This was originally going to be my ode to caldo xochitl, the soup I first had in a tiny little cafe in San Cristobal de las Casas about 3 years ago. I should note that thereafter, I had it again in a few dozen more cafes in Mexico and then again in Nicaragua. It revolutionized the concept of chicken noodle soup for me.
Some versions of it had vermicelli in them, others had pieces of leftover boiled potato. Some were spicier, with wrinkly chipotle peppers to be found floating lopsidedly in the broth. Some were very delicately flavoured. Some had shredded chicken while others sliced it. Some were vegetarian, focusing on starchy squares of orange and yellow gourds. The thing that remained constant was that you added fresh, raw ingredients at the end: minced chilies, pieces of avocado, freshly squeezed lime juice, salsa fresca, vinegared onion, cilantro. It made for a wonderful contrast.
We have been making this at home here in Shanghai since we arrived- it’s super fast to throw together after a long day in the educational salt mines and it’s great for using up leftovers: a bit of spud here, some chicken there, a quarter of an onion, a fistful of cilantro, etc.
Unfortunately, that’s not what this post turned into.
You see, I’m kind of sick.

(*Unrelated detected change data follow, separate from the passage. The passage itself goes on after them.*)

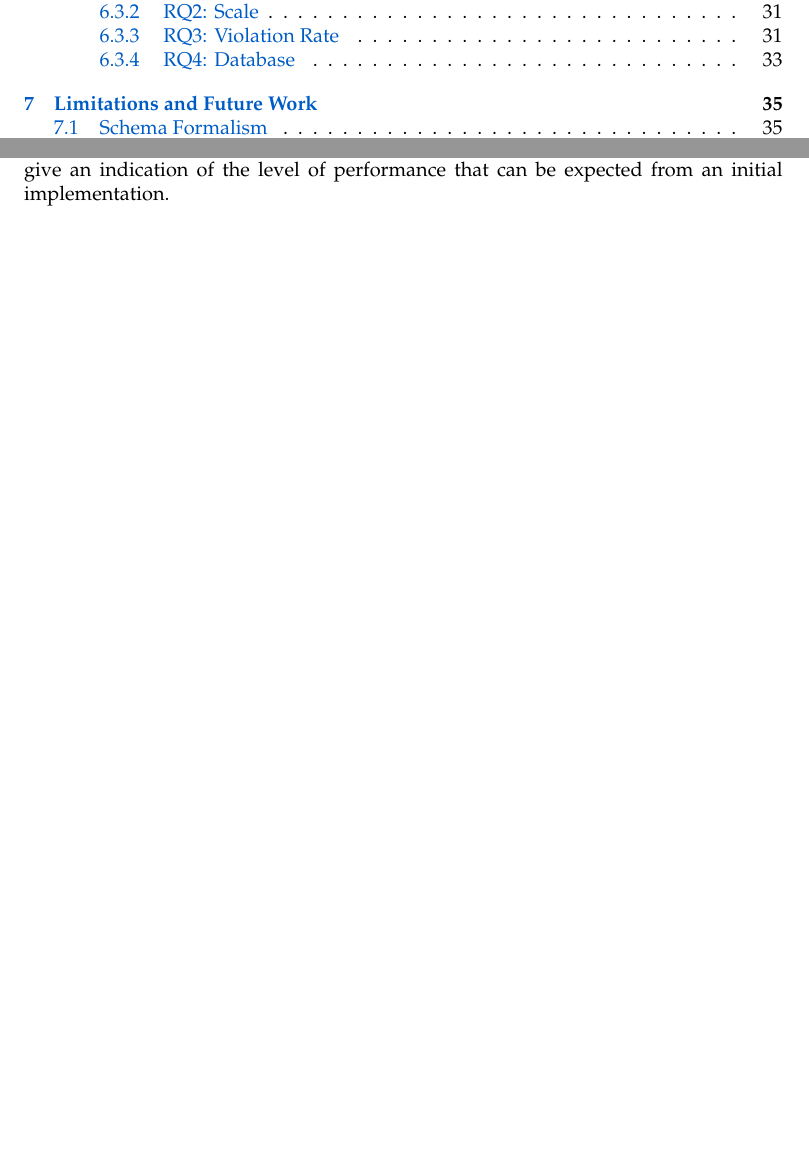
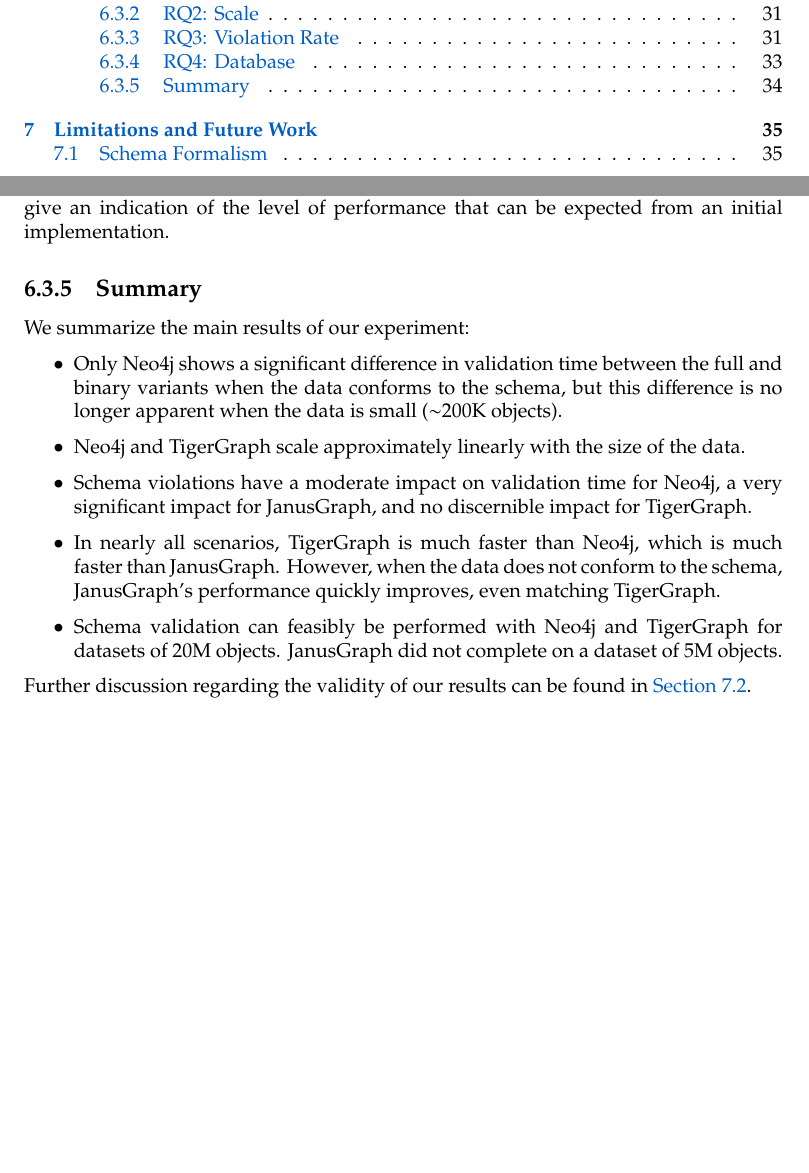
Before and after one commit to nimobeeren/thesis, a LaTeX thesis (docs/main.tex): two parts of pages 2 and 40 of 48, joined at a grey line, cut so that both start at the same text, the shorter picture padded with empty space. Compiled offline with pdfLaTeX.

Commit message:
add results summary

```diff
--- a/docs/main.tex
+++ b/docs/main.tex
@@ -1234,6 +1234,20 @@
 
 We are hesitant to draw conclusions about the optimal level of performance that could be achieved with better optimizations specific to each database, since indexes and other optimizations can have a large impact on execution time. However, these results give an indication of the level of performance that can be expected from an initial implementation.
 
+\subsection{Summary}
+
+We summarize the main results of our experiment:
+
+\begin{itemize}
+  \item Only Neo4j shows a significant difference in validation time between the full and binary variants when the data conforms to the schema, but this difference is no longer apparent when the data is small ($\sim$200K objects).
+  \item Neo4j and TigerGraph scale approximately linearly with the size of the data.
+  \item Schema violations have a moderate impact on validation time for Neo4j, a very significant impact for JanusGraph, and no discernible impact for TigerGraph.
+  \item In nearly all scenarios, TigerGraph is much faster than Neo4j, which is much faster than JanusGraph. However, when the data does not conform to the schema, JanusGraph's performance quickly improves, even matching TigerGraph.
+  \item Schema validation can feasibly be performed with Neo4j and TigerGraph for datasets of 20M objects. JanusGraph did not complete on a dataset of 5M objects.
+\end{itemize}
+
+Further discussion regarding the validity of our results can be found in \autoref{sec:limitations-experiment}.
+
 \chapter{Limitations and Future Work}
 \label{ch:limitations}
 
```
Also changed, not shown: docs/main.tex (3 more changed lines).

I’ve been kind of sick since last Friday when I spent the day, shall we say, unable to hold onto my cookies. I lost those cookies repeatedly. In a metaphorical kind of way. Since then, whatever ails me has moved up into my lungs and now I’m coughing so much, so often, that I fear I’ll be losing those too. My bark, you see, is far more pronounced than my bite.
On Monday, I was busy being half delirious from fever and wracked with coughing and didn’t have the energy to run out and buy the groceries needed for the Sino-caldo xochitl. Instead, I made that rice cooker apple cake and plain old chicken noodle soup.
If you want to make the caldo xochitl, here‘s a reasonable recipe that I found online, though I haven’t actually tried it yet. It just looked about right.
- 6 cups chicken stock
- 1/2 cup vermicelli (fideo) or fine egg noodles
- 2 Tablespoons olive oil
- 1 whole chicken breast, cooked and julienned
- 2 chopped green chilies
- 1 tomato, peeled, seeded, and chopped
- 2 green onions, sliced finely on a diagonal
- salt and white pepper
Garnish: chopped cilantro, toasted sunflower or pumpkin seeds, and 1 avocado, sliced thin
What I have for you today is something far more, um, medicinal and autumnal. This is a chicken soup that’ll keep the bogeyman at bay. And vampires, though I make no promises about other mythical creatures. If you have the black lung as I do, or maybe just a bad cold or a general sense of November malaise, this is the soup for you. It will cure what ails you.
How do I know this? Well. Let me tell you a secret. The broth is dangerous. Not to you or to your loved ones, no. Fear not. I’m not out to kill you or to alienate you from society. I’m here to help. Yes!
Look at this. This is the secret weapon.
Now, you’re probably going to start shouting at me that I’m insane, that using two heads of garlic in the broth would lead to inevitable social ostracism and the eventual banishment from one’s community. However, this would not be the case here.
This is a slow-cooker soup, you see, and after about 5 hours of burbling away, the garlic is reduced to a very mild and pleasant flavour note. It does not seep through your pores or haunt your loved ones’ dreams. I’ve checked. Trust me here.
The recipe for this is intentionally vague, as I tend to just use whatever is in the fridge at the time.
This time I had the following items:
- 3 small chicken bosoms, skinless
- a carrot
- fresh limes
- an onion
- a bag of very hot red bullet chillies
- a half dozen heads of garlic
- a little jar of chicken Better Than Bouillon (brought from Canada- but any chicken or vegetable bouillon would do)
I marinated the chicken in the juice of half a lime for about an hour while I prepped the veggies. It adds a nice texture to the chicken and some citrusy flavours to the broth. I just threw them in the clay crock pot insert for this part to make life easier.
I ended up using 3 stalks of celery, sliced into half moons. The chillies are quite hot so I deseeded two of them and left the seeds in for the other two. They were minced finely, as was about 1/4 of the onion.
Oh, and the garlic.
Everything just gets thrown in the crock pot and covered in water up to the maximum line. For us, this makes enough soup for two people for two meals, plus one more lunch. Put it on low, cover it and let it go all afternoon. Add a little salt and a tablespoon of bouillon after a few hours. There’s no rush. The chicken will just fall apart when you serve it so there’s no need to cut it up.
For the noodles, you could always use Chinese store-bought ones. The vermicelli is fine. Anything noodly is fine. I made my usual Lady-noodles for ours as they are awesome: 3 cups flour, 1 cup water, 2 teaspoons of salt. Knead. Rest. Use.